Consider affinity programs like membership. “Membership was something we always thought of to give the business extra funding, but for tax reasons we couldn't begin until we went nonprofit,” Brian says. In a couple of years, they've added 275 members at $40 a year ($35 for a senior discount), and hope to eventually hit 500. Members receive a discount on ticket prices, as well as special offers from restaurants and other local merchants.

Know when – and how – to ask for help. Recently, the Downing had to buy a digital projector because movies simply weren't available on old-fashioned film anymore. The tab was $60,000. Sharon and Brian took a deep breath and signed two loans. Then they launched a fundraising effort, which has succeeded beyond their dreams. Already their Drive to Digital has raised $51,000, including $20,000 in matching funds from an anonymous donor. “It's an amazing experience to see that outpouring of support,” Sharon says, adding proudly that all this money came from individuals, not businesses or professional groups.

Don't live your job 24/7. Sharon and Brian don't find it difficult to work together, but the film center had a way of taking over their lives. “We made a rule that we're not going to talk about the theater at home. We had to get the Downing out of our house. The lines between home and work blur. We have to be watchful about this,” Sharon says.

Plan for a future without you. “We didn't take salaries until last year, when the board of directors pointed out that if something happened to us, the place wouldn't survive,” Sharon says. The dream is to raise enough money to endow a salary, like a professorship. Right now, Brian and Sharon are taking minimal pay, which over time will grow to reasonable salaries. “The board told us we cannot do this gratis,” Brian says.
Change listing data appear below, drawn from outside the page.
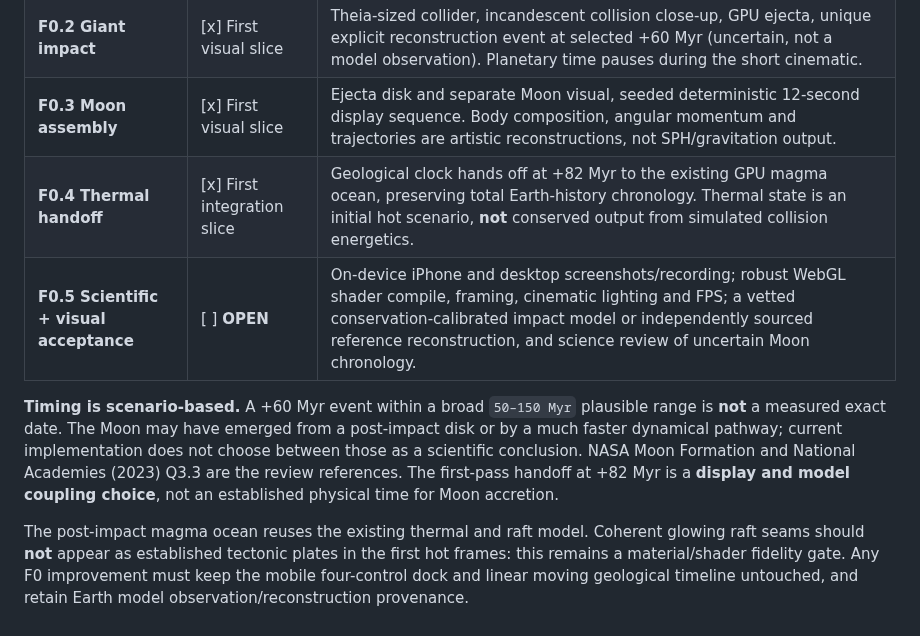
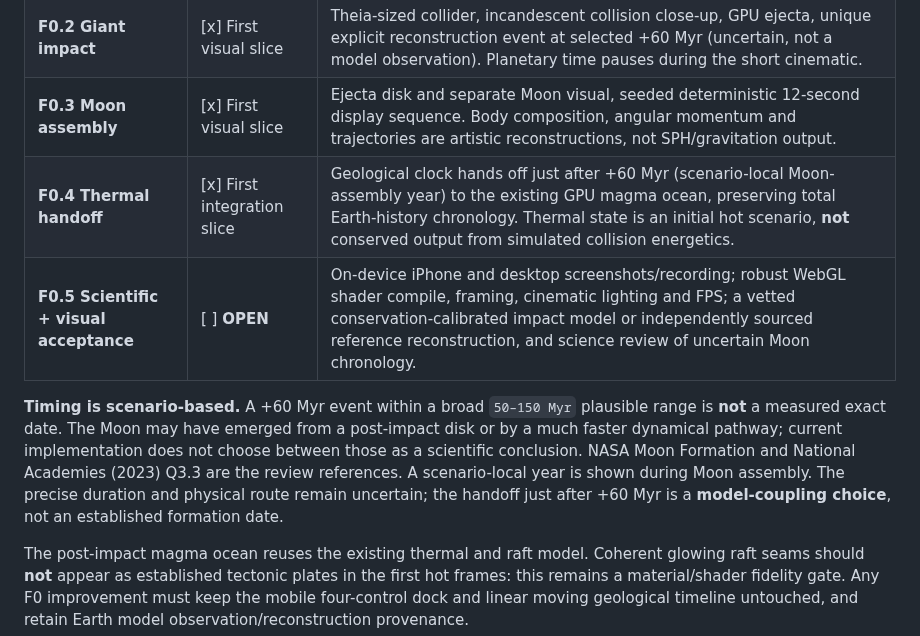
Before and after one commit to pjotrcasteel/PlanetForge, a Markdown page: docs/milestones/earth-journey-milestone-plan.md, the part around the change. Drawn GitHub-style.

Commit message:
docs(formation): explain local-year moon assembly and immediate postimpact handoff

```diff
--- a/docs/milestones/earth-journey-milestone-plan.md
+++ b/docs/milestones/earth-journey-milestone-plan.md
@@ -15,10 +15,10 @@ The player begins with **accretion of proto-Earth**, not a fully formed plate-co
 | **F0.1 Accretion** | [x] First visual slice | Deterministic seed, growth phase, time proportional to 1×–50× control, mobile WebGL two-body framing. Visual growth is scenario-driven, not an N-body accretion solver. |
 | **F0.2 Giant impact** | [x] First visual slice | Theia-sized collider, incandescent collision close-up, GPU ejecta, unique explicit reconstruction event at selected +60 Myr (uncertain, not a model observation). Planetary time pauses during the short cinematic. |
 | **F0.3 Moon assembly** | [x] First visual slice | Ejecta disk and separate Moon visual, seeded deterministic 12-second display sequence. Body composition, angular momentum and trajectories are artistic reconstructions, not SPH/gravitation output. |
-| **F0.4 Thermal handoff** | [x] First integration slice | Geological clock hands off at +82 Myr to the existing GPU magma ocean, preserving total Earth-history chronology. Thermal state is an initial hot scenario, **not** conserved output from simulated collision energetics. |
+| **F0.4 Thermal handoff** | [x] First integration slice | Geological clock hands off just after +60 Myr (scenario-local Moon-assembly year) to the existing GPU magma ocean, preserving total Earth-history chronology. Thermal state is an initial hot scenario, **not** conserved output from simulated collision energetics. |
 | **F0.5 Scientific + visual acceptance** | [ ] **OPEN** | On-device iPhone and desktop screenshots/recording; robust WebGL shader compile, framing, cinematic lighting and FPS; a vetted conservation-calibrated impact model or independently sourced reference reconstruction, and science review of uncertain Moon chronology. |
 
-**Timing is scenario-based.** A +60 Myr event within a broad `50–150 Myr` plausible range is **not** a measured exact date. The Moon may have emerged from a post-impact disk or by a much faster dynamical pathway; current implementation does not choose between those as a scientific conclusion. NASA Moon Formation and National Academies (2023) Q3.3 are the review references. The first-pass handoff at +82 Myr is a **display and model coupling choice**, not an established physical time for Moon accretion.
+**Timing is scenario-based.** A +60 Myr event within a broad `50–150 Myr` plausible range is **not** a measured exact date. The Moon may have emerged from a post-impact disk or by a much faster dynamical pathway; current implementation does not choose between those as a scientific conclusion. NASA Moon Formation and National Academies (2023) Q3.3 are the review references. A scenario-local year is shown during Moon assembly. The precise duration and physical route remain uncertain; the handoff just after +60 Myr is a **model-coupling choice**, not an established formation date.
 
 The post-impact magma ocean reuses the existing thermal and raft model. Coherent glowing raft seams should **not** appear as established tectonic plates in the first hot frames: this remains a material/shader fidelity gate. Any F0 improvement must keep the mobile four-control dock and linear moving geological timeline untouched, and retain Earth model observation/reconstruction provenance.
 
```
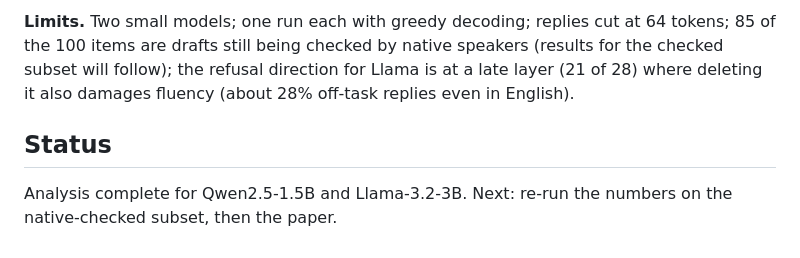
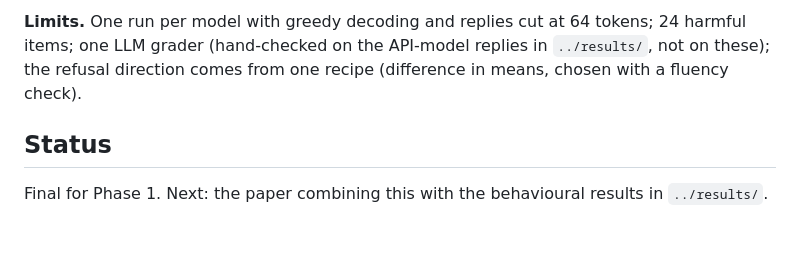
Before and after one commit to Lord-Shax/Salecta, a Markdown page: refusal_direction/README.md, the part around one of its changes. Drawn GitHub-style.

```diff
--- a/refusal_direction/README.md
+++ b/refusal_direction/README.md
@@ -69,9 +87,7 @@ mistranslate or ramble are counted separately as *off-task*.
 
-**Limits.** Two small models; one run each with greedy decoding; replies cut at 64 tokens; 85 of
-the 100 items are drafts still being checked by native speakers (results for the checked subset
-will follow); the refusal direction for Llama is at a late layer (21 of 28) where deleting it
-also damages fluency (about 28% off-task replies even in English).
+**Limits.** One run per model with greedy decoding and replies cut at 64 tokens; 24 harmful items; one
+LLM grader (hand-checked on the API-model replies in `../results/`, not on these); the refusal
+direction comes from one recipe (difference in means, chosen with a fluency check).
 
 ## Status
-Analysis complete for Qwen2.5-1.5B and Llama-3.2-3B. Next: re-run the numbers on the
-native-checked subset, then the paper.
+Final for Phase 1. Next: the paper combining this with the behavioural results in `../results/`.
```
Also changed, not shown: other parts of refusal_direction/README.md (+48 -30 lines), refusal_direction/results/final_results.png, 6 other files.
If you described the Downing to someone who's never been there, they'd roll their eyes. I've heard it referred to as “the dollar-ninety-eight screening room,” but always with a fond smile. This business is a example of the whole being so much more than the sum of its parts -- and a good lesson in what it takes to launch a community-based business. People love the Downing for its eccentricities, and they adore Sharon and Brian. Everybody feels like a stakeholder in the business, which is a key factor in the film center's success.

The Burkes dream of one day adding another screen, and offering educational programs. To that end, they hope to begin tapping into corporate and foundation funds. Meantime, they couldn't be happier with their new careers.

“We thought a lot about what we wanted to do,” Sharon says. “Many people who are retired pursue expensive hobbies – golf, skiing, boating. This is our passion. Our real motivation is that we want to stay connected to life -- the people, the movies, the pop culture.”